*SOURCE DATA*

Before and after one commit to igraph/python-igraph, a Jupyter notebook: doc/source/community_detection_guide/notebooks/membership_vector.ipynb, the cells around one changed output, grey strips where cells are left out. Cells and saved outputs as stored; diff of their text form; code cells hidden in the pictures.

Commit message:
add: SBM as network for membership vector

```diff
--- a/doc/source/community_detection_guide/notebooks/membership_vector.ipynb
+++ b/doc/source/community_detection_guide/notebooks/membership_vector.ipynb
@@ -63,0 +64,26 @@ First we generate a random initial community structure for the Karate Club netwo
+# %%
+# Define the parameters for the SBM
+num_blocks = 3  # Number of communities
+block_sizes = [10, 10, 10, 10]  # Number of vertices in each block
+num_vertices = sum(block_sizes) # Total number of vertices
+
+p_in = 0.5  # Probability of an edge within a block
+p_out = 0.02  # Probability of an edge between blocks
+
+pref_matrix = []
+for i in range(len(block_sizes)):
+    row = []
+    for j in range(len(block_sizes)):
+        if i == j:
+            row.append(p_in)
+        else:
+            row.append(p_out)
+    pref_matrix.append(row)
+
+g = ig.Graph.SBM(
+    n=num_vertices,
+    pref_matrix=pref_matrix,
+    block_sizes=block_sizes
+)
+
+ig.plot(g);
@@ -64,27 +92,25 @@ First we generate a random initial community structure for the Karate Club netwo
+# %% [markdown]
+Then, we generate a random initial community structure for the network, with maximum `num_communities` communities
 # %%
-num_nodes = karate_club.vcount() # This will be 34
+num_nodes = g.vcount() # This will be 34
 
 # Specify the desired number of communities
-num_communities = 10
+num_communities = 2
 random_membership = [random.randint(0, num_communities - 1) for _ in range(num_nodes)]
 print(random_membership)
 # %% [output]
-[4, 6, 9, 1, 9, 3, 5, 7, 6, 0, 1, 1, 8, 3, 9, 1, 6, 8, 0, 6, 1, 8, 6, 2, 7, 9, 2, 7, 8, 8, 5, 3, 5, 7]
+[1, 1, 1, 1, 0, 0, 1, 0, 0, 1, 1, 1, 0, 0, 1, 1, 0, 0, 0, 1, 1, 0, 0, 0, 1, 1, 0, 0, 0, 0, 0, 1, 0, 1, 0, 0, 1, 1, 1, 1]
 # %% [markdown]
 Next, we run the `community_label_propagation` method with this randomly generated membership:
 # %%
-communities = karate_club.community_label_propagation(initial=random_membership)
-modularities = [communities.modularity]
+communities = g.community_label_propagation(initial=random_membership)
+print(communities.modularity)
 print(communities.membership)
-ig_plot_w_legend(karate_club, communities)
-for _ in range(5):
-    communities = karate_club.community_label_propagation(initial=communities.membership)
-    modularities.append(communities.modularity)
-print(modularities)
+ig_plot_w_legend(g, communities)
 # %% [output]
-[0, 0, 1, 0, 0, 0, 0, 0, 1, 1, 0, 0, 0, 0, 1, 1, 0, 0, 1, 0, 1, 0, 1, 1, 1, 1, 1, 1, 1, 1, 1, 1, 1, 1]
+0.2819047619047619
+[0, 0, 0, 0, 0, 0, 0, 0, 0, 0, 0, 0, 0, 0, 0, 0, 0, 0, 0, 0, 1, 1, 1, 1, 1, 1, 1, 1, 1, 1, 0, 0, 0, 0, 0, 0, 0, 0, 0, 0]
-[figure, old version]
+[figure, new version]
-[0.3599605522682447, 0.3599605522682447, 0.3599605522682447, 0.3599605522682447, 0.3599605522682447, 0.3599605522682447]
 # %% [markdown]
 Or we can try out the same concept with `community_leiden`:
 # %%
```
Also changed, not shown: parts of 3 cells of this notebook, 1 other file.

*WHAT NEEDS TO BE DONE*
Copy out all of the material, word for word.

*WRITTEN RESPONSE*
Before and after one commit to igraph/python-igraph, a Jupyter notebook: doc/source/community_detection_guide/notebooks/membership_vector.ipynb, the cells around one changed output, grey strips where cells are left out. Cells and saved outputs as stored; diff of their text form; code cells hidden in the pictures.

Commit message:
add: SBM as network for membership vector

```diff
--- a/doc/source/community_detection_guide/notebooks/membership_vector.ipynb
+++ b/doc/source/community_detection_guide/notebooks/membership_vector.ipynb
@@ -63,0 +64,26 @@ First we generate a random initial community structure for the Karate Club netwo
+# %%
+# Define the parameters for the SBM
+num_blocks = 3  # Number of communities
+block_sizes = [10, 10, 10, 10]  # Number of vertices in each block
+num_vertices = sum(block_sizes) # Total number of vertices
+
+p_in = 0.5  # Probability of an edge within a block
+p_out = 0.02  # Probability of an edge between blocks
+
+pref_matrix = []
+for i in range(len(block_sizes)):
+    row = []
+    for j in range(len(block_sizes)):
+        if i == j:
+            row.append(p_in)
+        else:
+            row.append(p_out)
+    pref_matrix.append(row)
+
+g = ig.Graph.SBM(
+    n=num_vertices,
+    pref_matrix=pref_matrix,
+    block_sizes=block_sizes
+)
+
+ig.plot(g);
@@ -64,27 +92,25 @@ First we generate a random initial community structure for the Karate Club netwo
+# %% [markdown]
+Then, we generate a random initial community structure for the network, with maximum `num_communities` communities
 # %%
-num_nodes = karate_club.vcount() # This will be 34
+num_nodes = g.vcount() # This will be 34
 
 # Specify the desired number of communities
-num_communities = 10
+num_communities = 2
 random_membership = [random.randint(0, num_communities - 1) for _ in range(num_nodes)]
 print(random_membership)
 # %% [output]
-[4, 6, 9, 1, 9, 3, 5, 7, 6, 0, 1, 1, 8, 3, 9, 1, 6, 8, 0, 6, 1, 8, 6, 2, 7, 9, 2, 7, 8, 8, 5, 3, 5, 7]
+[1, 1, 1, 1, 0, 0, 1, 0, 0, 1, 1, 1, 0, 0, 1, 1, 0, 0, 0, 1, 1, 0, 0, 0, 1, 1, 0, 0, 0, 0, 0, 1, 0, 1, 0, 0, 1, 1, 1, 1]
 # %% [markdown]
 Next, we run the `community_label_propagation` method with this randomly generated membership:
 # %%
-communities = karate_club.community_label_propagation(initial=random_membership)
-modularities = [communities.modularity]
+communities = g.community_label_propagation(initial=random_membership)
+print(communities.modularity)
 print(communities.membership)
-ig_plot_w_legend(karate_club, communities)
-for _ in range(5):
-    communities = karate_club.community_label_propagation(initial=communities.membership)
-    modularities.append(communities.modularity)
-print(modularities)
+ig_plot_w_legend(g, communities)
 # %% [output]
-[0, 0, 1, 0, 0, 0, 0, 0, 1, 1, 0, 0, 0, 0, 1, 1, 0, 0, 1, 0, 1, 0, 1, 1, 1, 1, 1, 1, 1, 1, 1, 1, 1, 1]
+0.2819047619047619
+[0, 0, 0, 0, 0, 0, 0, 0, 0, 0, 0, 0, 0, 0, 0, 0, 0, 0, 0, 0, 1, 1, 1, 1, 1, 1, 1, 1, 1, 1, 0, 0, 0, 0, 0, 0, 0, 0, 0, 0]
-[figure, old version]
+[figure, new version]
-[0.3599605522682447, 0.3599605522682447, 0.3599605522682447, 0.3599605522682447, 0.3599605522682447, 0.3599605522682447]
 # %% [markdown]
 Or we can try out the same concept with `community_leiden`:
 # %%
```
Also changed, not shown: parts of 3 cells of this notebook, 1 other file.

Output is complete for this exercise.